(I) Period during which the Apportionment was based upun
the Total number attending.
* Probably the number attending during the year. The other returns are generally those of students attending in the term in which the report is made, but of this there is uncertainty.
(II) Period during which the Apportionment was made upon the
number of Students pursuing Classical or Higher English Studies throughout the State.
(III.) Period during which the Apportionment was made upon
the number of students pursuing Classical or Higher English Studies by Senatorial Districts.
(IV.) Period during which the Apportionment was made upon
the number of Students pursuing Classical or Higher English Studies throughout the State, as shown by the Reports made by Trustees of Academies.
1846. 1817 1518. 1849 1850 1851... 1852 1853..... 1854.
(V.) Attendance at academies since the adoption of the Regent's
Preliminary Examinations in writing, as prescribed by the Regents.
1R27 1428 1829 1830), 1831 1832. 1833. 1834 1835. 1836 1x37 1838. 1839. 1810.. 1811 1842. 1813. 1511 1815... 1916. 1817. 1918. 1919 184). 1801.. 1852 1833 1831.. 135
182 479 481 521 518 516 512 019 479 501 471 450 437 443 461 462 459 495 501 499 484 464 480
63 63 69 73 105 118 127 131 141 119 116 153 153 156 153 1.50 165 167 169
649 620 610 631 593 618 679 721 609 656 651 017 594 577 577 538 638 769 789
189 194 200 226 202 206 223 207 265 273 273 260 253
576 533 569 610 614 659 667 095 739 775 825
951 914 237
1.116 1.313 1,150
172 163 176
COLLEGES OR OTHER INSTITUTIONS AT WHICH THE PRINCIPALS OF NEW
YORK ACADEMIES WERE EDUCATED. The Regent's Report of 1863 (referring to 1862), introduced a statement of the Colleges or other institutions at which the Principals of Academies were educated, and this has been continued down to the present time. A summary of these returns for the whole period would have interest if they could be made complete ; but from the large number of names returned without mentioning the place of graduation, in former years, we have deemed it sufficient to present a summary for the last five years ; still incomplete but instructive so
far as it goes.
METHODS OF TEACUING. In 1817, Jonathan Ware, of Albany, addressed a memorial to the Senate, relating to an improved mode of teaching the languages, which was referred to the Regents for examination. Their comniittee, after making inquiries, and observing the result in different examinations in French classes, reported, that in their opinion, “the systein of teaching practiced by liim is superior to the ordinary course pursued in the generality of schools in this State. The method adopted by Mr. Ware resembles that of Dufief: it consists in teaching the proper names of things, and short familiar sentences in the first instances, and leaves grammatical instruction until the pupil is proficient in the art of speaking and understanding the language. This is the natural course, and its advantages are illustrated by the examinations referred to."
They had however no pecuniary patronage to bestow for rewarding individuals for discovering new and successful modes of instruction, however meritorions, and therefore simply reported as above.

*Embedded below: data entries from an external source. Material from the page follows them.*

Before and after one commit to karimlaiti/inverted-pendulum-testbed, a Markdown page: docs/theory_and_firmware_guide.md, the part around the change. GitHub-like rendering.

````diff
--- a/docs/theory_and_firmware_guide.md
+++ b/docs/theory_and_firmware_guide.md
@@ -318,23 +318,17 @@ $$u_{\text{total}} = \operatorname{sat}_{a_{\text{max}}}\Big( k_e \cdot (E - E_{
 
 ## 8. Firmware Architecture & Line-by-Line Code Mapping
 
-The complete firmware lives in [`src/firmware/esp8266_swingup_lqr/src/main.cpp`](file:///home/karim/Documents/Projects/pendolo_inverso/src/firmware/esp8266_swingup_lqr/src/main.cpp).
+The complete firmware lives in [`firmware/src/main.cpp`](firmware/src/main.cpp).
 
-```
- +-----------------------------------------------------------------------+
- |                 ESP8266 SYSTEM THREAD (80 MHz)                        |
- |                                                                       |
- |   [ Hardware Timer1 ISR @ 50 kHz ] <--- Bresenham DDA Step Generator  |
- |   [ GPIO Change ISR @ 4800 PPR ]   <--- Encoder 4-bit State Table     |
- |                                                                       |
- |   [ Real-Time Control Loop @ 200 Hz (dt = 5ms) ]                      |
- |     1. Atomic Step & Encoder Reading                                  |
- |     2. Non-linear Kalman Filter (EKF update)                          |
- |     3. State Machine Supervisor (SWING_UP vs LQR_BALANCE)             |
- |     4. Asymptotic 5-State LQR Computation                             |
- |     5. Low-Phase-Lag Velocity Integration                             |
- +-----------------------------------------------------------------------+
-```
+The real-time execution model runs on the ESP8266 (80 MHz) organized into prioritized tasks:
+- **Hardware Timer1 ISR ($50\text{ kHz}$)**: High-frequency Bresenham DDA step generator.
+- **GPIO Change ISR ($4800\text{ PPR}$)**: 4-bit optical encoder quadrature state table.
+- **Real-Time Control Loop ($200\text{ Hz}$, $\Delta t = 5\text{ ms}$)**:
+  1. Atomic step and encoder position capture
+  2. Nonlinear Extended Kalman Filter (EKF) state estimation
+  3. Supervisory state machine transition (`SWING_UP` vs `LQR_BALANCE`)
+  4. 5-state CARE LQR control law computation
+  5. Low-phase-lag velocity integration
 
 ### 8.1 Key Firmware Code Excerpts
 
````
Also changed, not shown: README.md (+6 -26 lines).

Upon the 11th of April 1817, the Senate committee reported to the effect, that it appeared that Mr. Ware's method was a new and valuable improvement in the education of youth, and they recominended him as deserving of encouragement and patronage.'
About the year 1834, as the question of instruction of common School Teachers by Academies came up for discussion, we find Regent's Reports beginning to embrace articles and extracts from returns made by academies, in which " Methods of Teaching " form an important part. This information does not admit of condensation or classification, and our limits do not allow of its admission in these pages. But to the student of educational history we would commend the Regents’ Reports for many years following the date above mentioned, as well worthy of his careful examination, and feel confident in assuring him that he will be well rewarded by the study.
Average Attendance in the several Terms of the Year.
Students pursuing Classical Studies, preparing for College, and
1.725 1.88 2,168 2,113 2,32
I Senate Journal, 1817, p. 324.